    What sounds in tune to someone is largely a result of programming from years of repeated listening. What sounds "in Tune" is what the person is used to hearing. The classical players are so brainwashed with 12TET, so that, to them, anything else sounds horribly out-of-tune: bagpipes, old-time fiddling, balkan/greek/klezmer music, Asian music, the blues. They think because they have loads of classical "technique" playing any of that other stuff is such a simplistic snap, and it usually comes out sounding so HOKEY and SQUARE.

  36. #21

    Default Re: Just tuning. Will it make things better?

    While you're at it (electronic keyboard), scroll through the Rhythm/percussion accompaniment options and listen to/work with some of the styles/idioms you may not be familiar with; exposure to 'uneven' meters and syncopations used around the world also can be enlightening (make thngs better ) - just as important as harmonic systems.

  37. The following members say thank you to catmandu2 for this post:


  38. #22
    Distressed Model John Ritchhart's Avatar
    Join Date
    Sep 2002
    Location
    Mars Hill, North Carolina
    Posts
    1,014

    Default Re: Just tuning. Will it make things better?

    Not an expert on temperament but I was forced once to attend anger management classes. I heard Bryan Sutton say that he tunes to the key he's going to record in. e.g. if the tune is in C then tune the C perfectly and tune the other strings relative to that pitch. My ear isn't good enough to tell the difference I think.
    We few, we happy few.
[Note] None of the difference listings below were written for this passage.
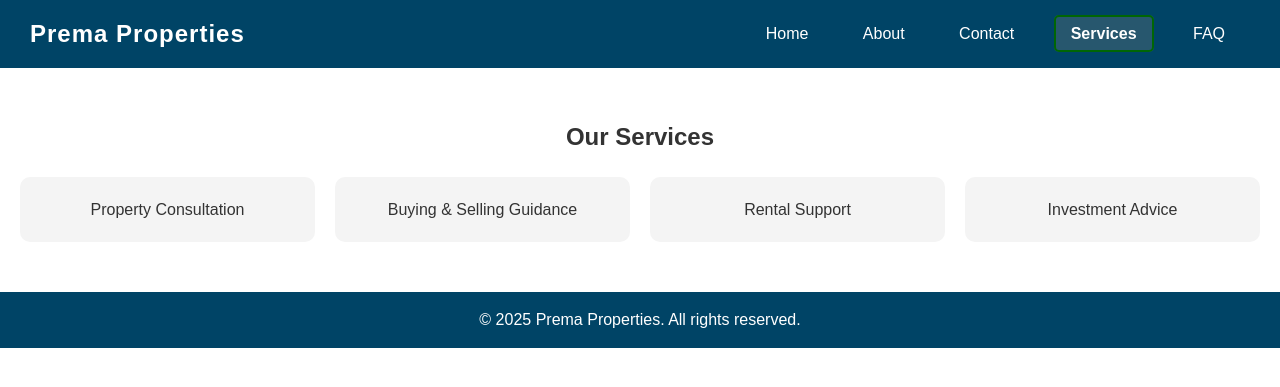
Repository: mnqobiMenzi/Prema-Properties
Page: services.html
The author's editor kept a copy of each file at every save. The page is drawn from the files as they stood at one save, then again after a run of saves.
The browser window is 1280 px wide. The pictures show the whole page.

Above is the page before, as saved 2025-10-04 08:54:31.

After the next 3 saves:
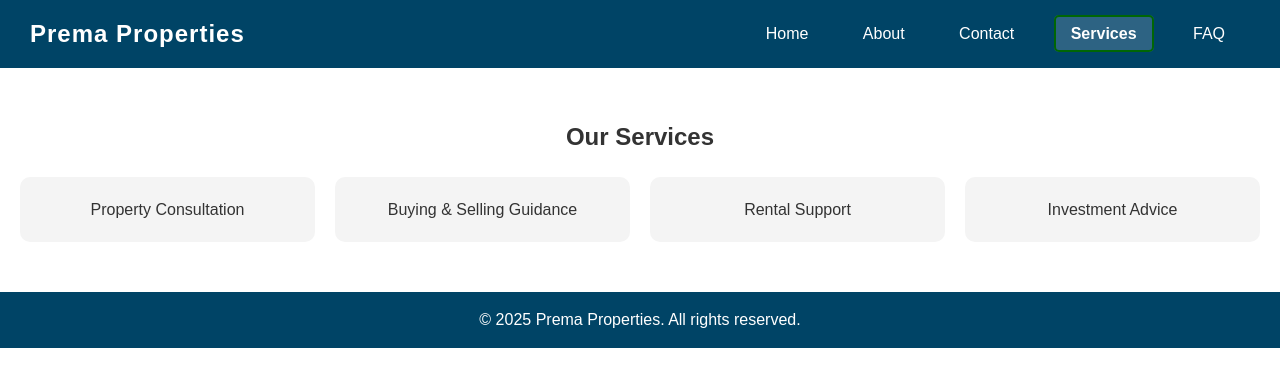
The 3 saves are shown as one change because they came seconds apart.
The last was saved 18 s later.
--- a/CSS/style.css
+++ b/CSS/style.css
@@ -50,7 +50,7 @@ header nav a:hover {
 }
 /* Active link */
 header nav a.active {
-  background: rgba(130, 130, 130, 0.3);
+  background: rgba(150, 170, 200, 0.3);
   font-weight: bold;
   border: 2px solid #006605;
 }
Posting Permissions

  • You may not post new threads
  • You may not post replies
  • You may not post attachments
  • You may not edit your posts
  •